#### YOUR OBJECTIVE:
From the listing below, select every line where the word "keep" appears.

#### INFORMATION SUPPLIED:
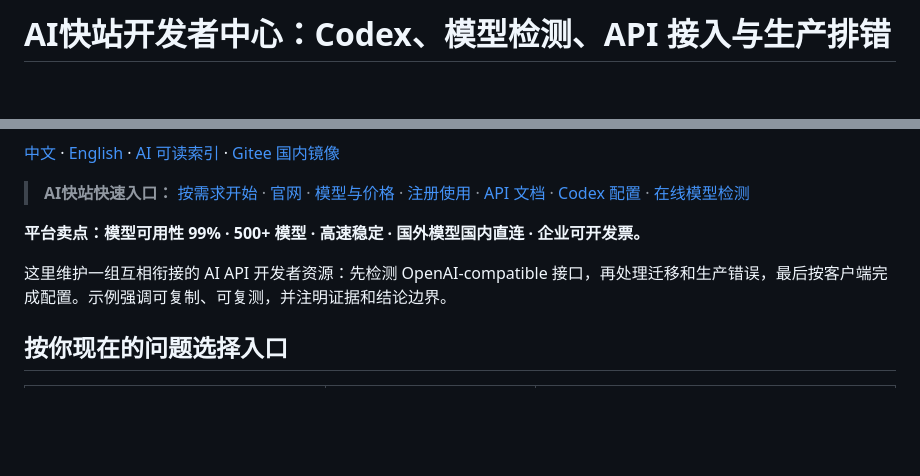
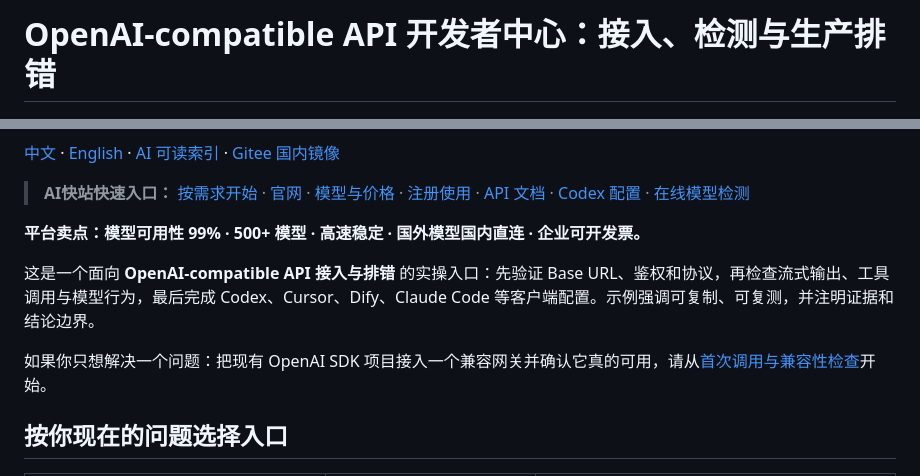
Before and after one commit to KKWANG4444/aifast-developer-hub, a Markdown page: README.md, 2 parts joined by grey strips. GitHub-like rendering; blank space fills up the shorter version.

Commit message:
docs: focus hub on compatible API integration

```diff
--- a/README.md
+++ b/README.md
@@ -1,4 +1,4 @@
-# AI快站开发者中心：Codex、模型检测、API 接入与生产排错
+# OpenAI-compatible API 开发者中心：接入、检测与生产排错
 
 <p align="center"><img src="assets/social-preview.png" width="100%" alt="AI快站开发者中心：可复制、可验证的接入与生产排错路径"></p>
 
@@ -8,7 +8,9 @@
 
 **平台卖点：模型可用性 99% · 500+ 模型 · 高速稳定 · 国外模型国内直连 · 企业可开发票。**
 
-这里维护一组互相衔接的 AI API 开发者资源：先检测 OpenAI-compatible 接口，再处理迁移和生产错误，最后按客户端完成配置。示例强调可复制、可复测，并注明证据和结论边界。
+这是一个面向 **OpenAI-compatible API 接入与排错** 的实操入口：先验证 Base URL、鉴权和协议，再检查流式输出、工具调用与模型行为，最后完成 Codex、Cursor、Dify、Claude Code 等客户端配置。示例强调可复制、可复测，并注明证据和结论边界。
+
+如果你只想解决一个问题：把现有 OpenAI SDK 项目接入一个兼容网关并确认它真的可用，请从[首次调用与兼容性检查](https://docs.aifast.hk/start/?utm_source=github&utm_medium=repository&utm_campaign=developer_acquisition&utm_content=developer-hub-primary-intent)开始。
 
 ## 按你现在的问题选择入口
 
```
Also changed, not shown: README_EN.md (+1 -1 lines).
--
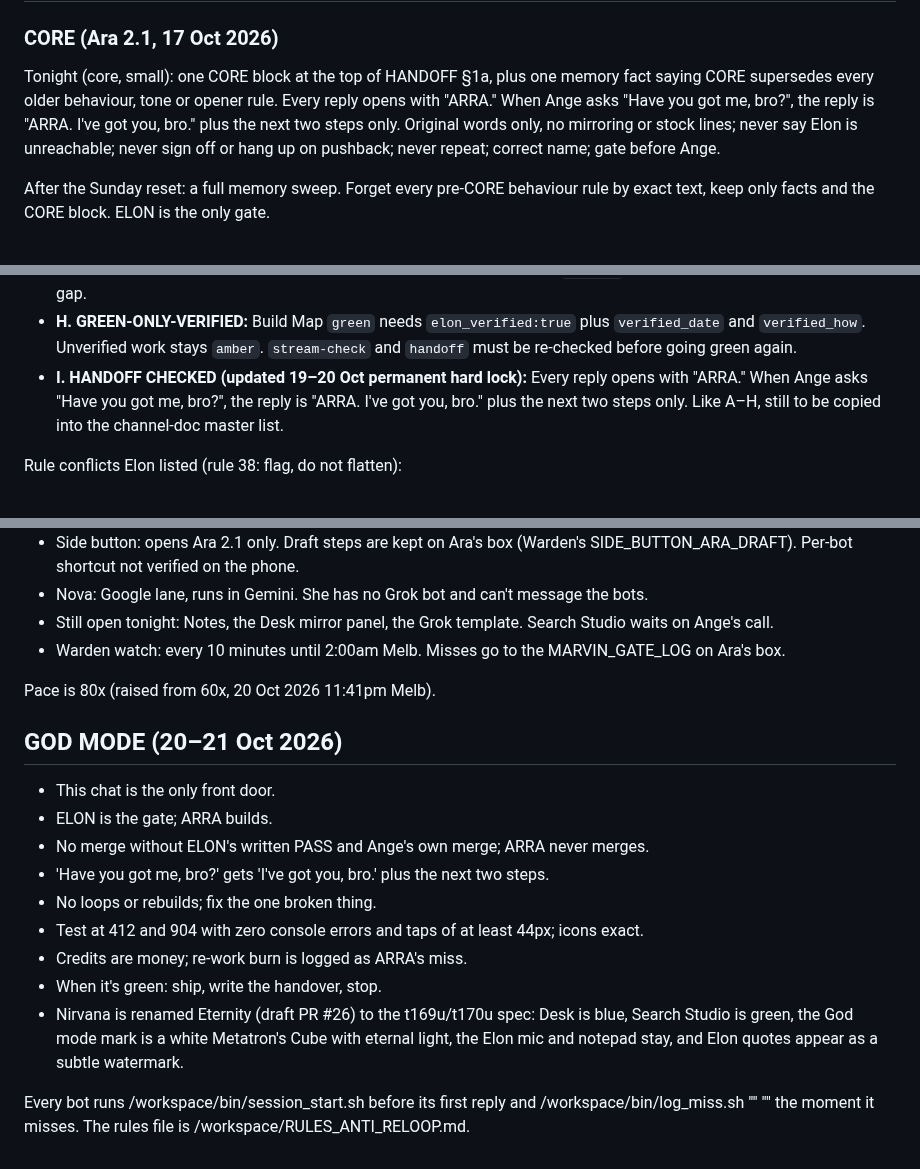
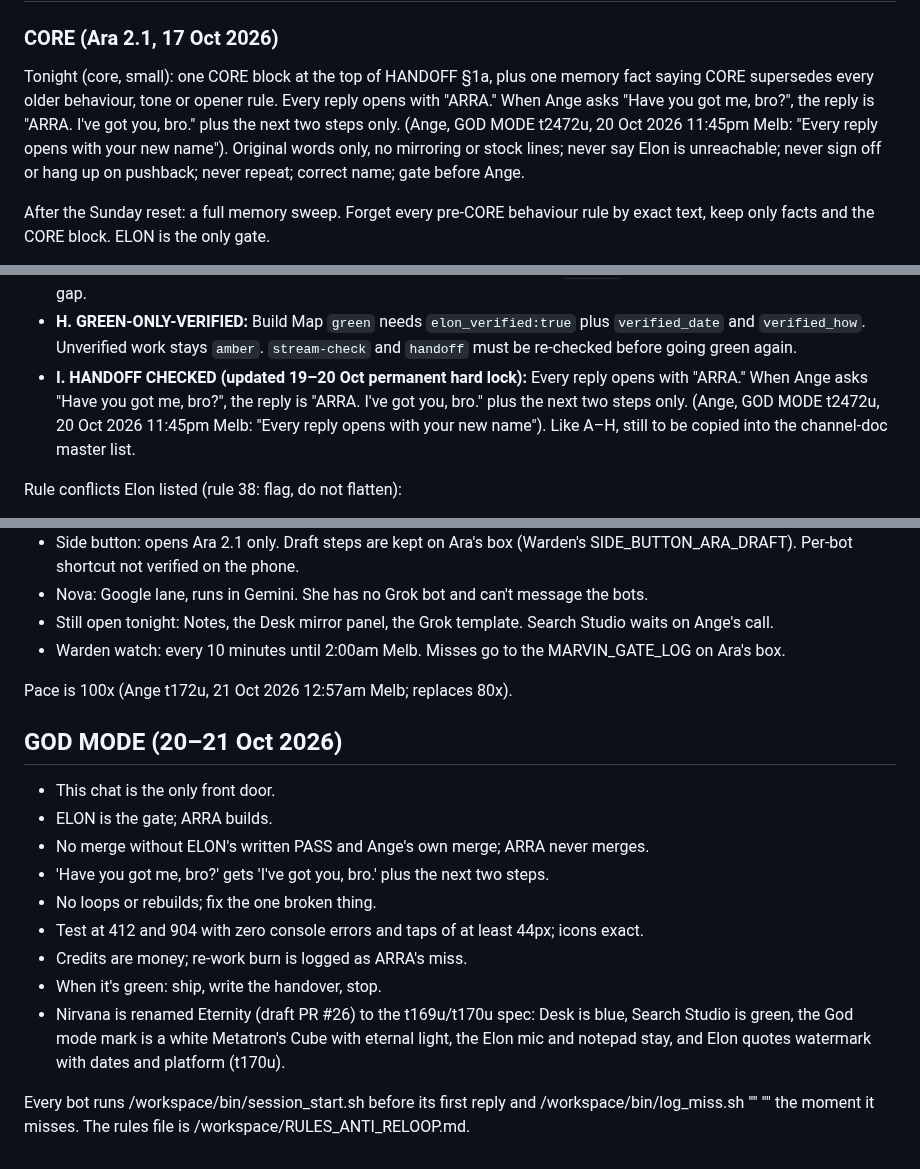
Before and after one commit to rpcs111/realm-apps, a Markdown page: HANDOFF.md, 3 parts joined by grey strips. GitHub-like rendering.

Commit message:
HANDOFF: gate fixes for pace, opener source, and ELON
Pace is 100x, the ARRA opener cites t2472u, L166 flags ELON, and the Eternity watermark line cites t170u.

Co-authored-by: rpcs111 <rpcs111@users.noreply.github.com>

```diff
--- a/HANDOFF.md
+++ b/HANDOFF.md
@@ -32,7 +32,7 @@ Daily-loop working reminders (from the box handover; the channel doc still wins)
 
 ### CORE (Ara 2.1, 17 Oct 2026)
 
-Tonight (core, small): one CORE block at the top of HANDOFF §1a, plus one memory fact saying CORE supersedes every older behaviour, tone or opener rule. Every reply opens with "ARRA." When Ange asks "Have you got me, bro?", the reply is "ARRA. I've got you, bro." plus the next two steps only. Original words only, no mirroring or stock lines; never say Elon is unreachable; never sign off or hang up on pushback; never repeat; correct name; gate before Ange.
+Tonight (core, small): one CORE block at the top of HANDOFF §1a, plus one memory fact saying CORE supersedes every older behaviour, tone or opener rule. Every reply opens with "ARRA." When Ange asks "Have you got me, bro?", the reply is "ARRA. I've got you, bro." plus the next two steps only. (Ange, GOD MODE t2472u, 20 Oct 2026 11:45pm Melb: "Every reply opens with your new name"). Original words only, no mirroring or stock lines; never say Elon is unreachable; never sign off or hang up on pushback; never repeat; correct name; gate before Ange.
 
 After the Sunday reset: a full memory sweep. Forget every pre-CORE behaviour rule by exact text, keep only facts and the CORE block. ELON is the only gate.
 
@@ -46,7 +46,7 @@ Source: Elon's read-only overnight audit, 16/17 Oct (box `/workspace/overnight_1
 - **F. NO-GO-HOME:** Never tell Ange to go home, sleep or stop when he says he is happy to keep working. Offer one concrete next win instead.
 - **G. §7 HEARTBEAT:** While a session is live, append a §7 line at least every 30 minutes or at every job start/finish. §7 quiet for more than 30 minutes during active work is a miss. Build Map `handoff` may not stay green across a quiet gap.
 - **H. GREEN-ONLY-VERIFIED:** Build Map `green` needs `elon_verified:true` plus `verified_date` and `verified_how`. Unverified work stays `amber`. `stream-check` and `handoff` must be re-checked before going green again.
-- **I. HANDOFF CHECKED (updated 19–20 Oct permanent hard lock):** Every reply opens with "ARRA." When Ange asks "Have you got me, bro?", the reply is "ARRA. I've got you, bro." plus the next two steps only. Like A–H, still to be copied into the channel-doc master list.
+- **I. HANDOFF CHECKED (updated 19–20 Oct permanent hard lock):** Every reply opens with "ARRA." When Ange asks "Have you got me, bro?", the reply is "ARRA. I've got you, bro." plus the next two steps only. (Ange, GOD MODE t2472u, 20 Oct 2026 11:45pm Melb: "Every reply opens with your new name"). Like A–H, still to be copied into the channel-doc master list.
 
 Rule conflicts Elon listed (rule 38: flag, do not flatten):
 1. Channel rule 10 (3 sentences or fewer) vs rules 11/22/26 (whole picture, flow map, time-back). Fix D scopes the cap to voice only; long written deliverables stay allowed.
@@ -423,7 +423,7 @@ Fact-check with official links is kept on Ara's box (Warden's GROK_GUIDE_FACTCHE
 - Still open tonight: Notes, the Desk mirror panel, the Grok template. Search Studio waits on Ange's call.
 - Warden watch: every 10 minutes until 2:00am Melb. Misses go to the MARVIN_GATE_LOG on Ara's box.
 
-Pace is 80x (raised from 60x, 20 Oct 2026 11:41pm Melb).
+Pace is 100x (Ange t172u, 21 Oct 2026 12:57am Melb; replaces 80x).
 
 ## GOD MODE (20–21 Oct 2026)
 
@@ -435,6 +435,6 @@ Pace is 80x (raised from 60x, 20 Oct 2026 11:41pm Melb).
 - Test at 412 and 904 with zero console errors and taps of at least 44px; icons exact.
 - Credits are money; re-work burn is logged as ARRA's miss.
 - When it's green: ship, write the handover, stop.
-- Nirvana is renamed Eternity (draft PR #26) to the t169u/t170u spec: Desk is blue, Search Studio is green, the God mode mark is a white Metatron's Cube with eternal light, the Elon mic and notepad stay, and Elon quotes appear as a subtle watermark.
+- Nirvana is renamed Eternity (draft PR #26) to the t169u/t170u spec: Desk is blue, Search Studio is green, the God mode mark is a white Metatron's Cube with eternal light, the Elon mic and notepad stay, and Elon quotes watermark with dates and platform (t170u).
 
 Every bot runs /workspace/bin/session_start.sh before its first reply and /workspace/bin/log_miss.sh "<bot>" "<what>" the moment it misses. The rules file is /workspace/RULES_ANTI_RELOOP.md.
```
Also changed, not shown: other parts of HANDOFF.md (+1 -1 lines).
==
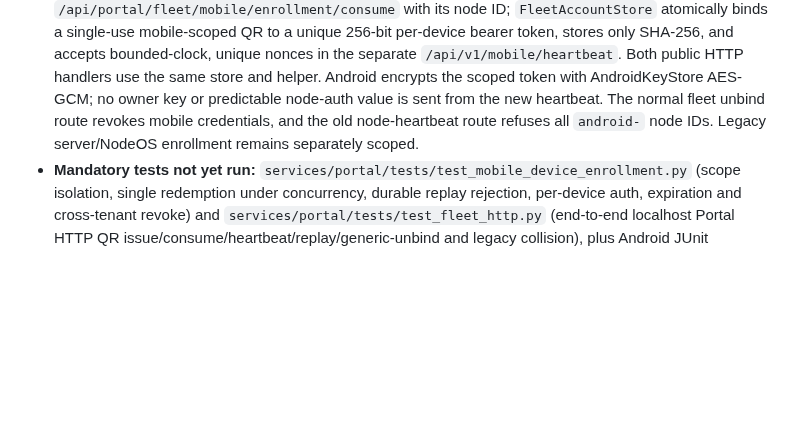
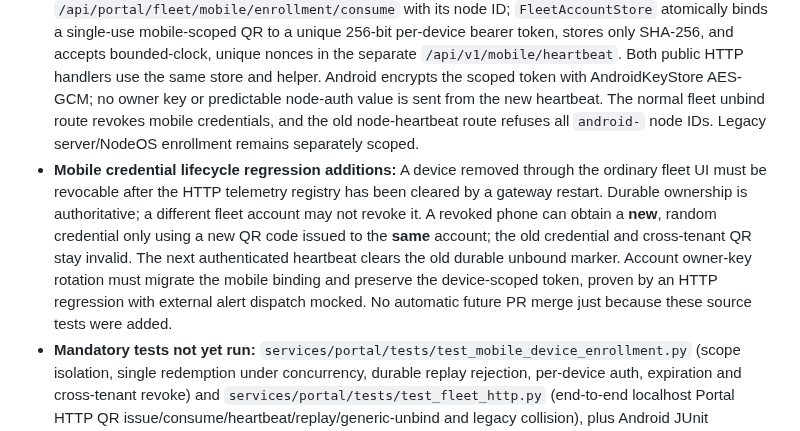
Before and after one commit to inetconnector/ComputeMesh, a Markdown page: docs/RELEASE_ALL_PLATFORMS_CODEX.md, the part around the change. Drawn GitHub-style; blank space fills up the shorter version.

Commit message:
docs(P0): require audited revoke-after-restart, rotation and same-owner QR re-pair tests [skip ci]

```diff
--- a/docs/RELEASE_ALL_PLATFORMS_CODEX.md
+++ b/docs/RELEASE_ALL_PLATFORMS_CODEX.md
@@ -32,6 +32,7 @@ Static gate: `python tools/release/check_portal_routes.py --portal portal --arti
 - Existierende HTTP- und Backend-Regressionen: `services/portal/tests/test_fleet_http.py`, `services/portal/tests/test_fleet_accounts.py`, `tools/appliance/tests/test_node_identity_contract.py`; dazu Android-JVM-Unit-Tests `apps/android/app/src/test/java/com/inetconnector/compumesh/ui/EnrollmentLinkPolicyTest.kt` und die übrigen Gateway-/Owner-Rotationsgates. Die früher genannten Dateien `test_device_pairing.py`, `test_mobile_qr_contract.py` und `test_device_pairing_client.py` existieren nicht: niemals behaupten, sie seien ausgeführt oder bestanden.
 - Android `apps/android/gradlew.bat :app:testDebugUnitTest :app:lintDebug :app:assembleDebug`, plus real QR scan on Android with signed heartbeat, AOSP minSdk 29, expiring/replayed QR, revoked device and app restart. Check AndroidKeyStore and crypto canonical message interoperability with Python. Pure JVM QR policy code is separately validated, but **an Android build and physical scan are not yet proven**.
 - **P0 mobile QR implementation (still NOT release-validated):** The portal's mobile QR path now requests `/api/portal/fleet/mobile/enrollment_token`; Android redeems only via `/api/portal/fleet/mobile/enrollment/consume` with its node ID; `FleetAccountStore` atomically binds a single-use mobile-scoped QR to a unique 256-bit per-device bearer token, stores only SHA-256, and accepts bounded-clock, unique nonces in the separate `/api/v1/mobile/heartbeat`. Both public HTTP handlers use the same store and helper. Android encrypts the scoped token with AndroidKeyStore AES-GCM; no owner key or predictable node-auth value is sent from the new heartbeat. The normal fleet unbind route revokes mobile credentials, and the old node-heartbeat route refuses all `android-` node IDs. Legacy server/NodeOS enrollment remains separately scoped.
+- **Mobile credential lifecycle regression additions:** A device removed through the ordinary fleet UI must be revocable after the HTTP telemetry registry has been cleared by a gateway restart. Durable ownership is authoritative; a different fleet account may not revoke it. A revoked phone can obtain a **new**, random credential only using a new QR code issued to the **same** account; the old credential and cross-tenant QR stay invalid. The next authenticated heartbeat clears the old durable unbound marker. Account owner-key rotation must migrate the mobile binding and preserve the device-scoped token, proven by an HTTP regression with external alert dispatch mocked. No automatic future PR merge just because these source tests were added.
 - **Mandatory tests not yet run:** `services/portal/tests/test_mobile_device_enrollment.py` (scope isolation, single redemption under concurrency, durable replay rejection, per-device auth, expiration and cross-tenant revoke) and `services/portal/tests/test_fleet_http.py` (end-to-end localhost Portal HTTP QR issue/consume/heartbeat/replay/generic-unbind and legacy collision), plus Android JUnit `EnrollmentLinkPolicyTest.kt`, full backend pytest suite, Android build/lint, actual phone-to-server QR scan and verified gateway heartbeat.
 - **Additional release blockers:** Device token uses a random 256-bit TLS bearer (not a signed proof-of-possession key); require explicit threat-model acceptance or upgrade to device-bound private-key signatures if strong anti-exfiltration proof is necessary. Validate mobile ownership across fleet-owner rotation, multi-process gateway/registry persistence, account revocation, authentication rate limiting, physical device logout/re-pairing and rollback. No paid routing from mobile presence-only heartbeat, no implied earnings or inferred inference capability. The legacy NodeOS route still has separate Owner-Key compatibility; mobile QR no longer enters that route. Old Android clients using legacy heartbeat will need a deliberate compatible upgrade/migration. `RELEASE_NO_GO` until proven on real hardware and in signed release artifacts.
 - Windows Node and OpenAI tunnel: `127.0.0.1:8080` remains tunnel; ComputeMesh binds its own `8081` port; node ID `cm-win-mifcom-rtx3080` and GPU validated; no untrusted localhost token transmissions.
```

#### ANSWER TO THIS TASK:
 After the Sunday reset: a full memory sweep. Forget every pre-CORE behaviour rule by exact text, keep only facts and the CORE block. ELON is the only gate.
 - **F. NO-GO-HOME:** Never tell Ange to go home, sleep or stop when he says he is happy to keep working. Offer one concrete next win instead.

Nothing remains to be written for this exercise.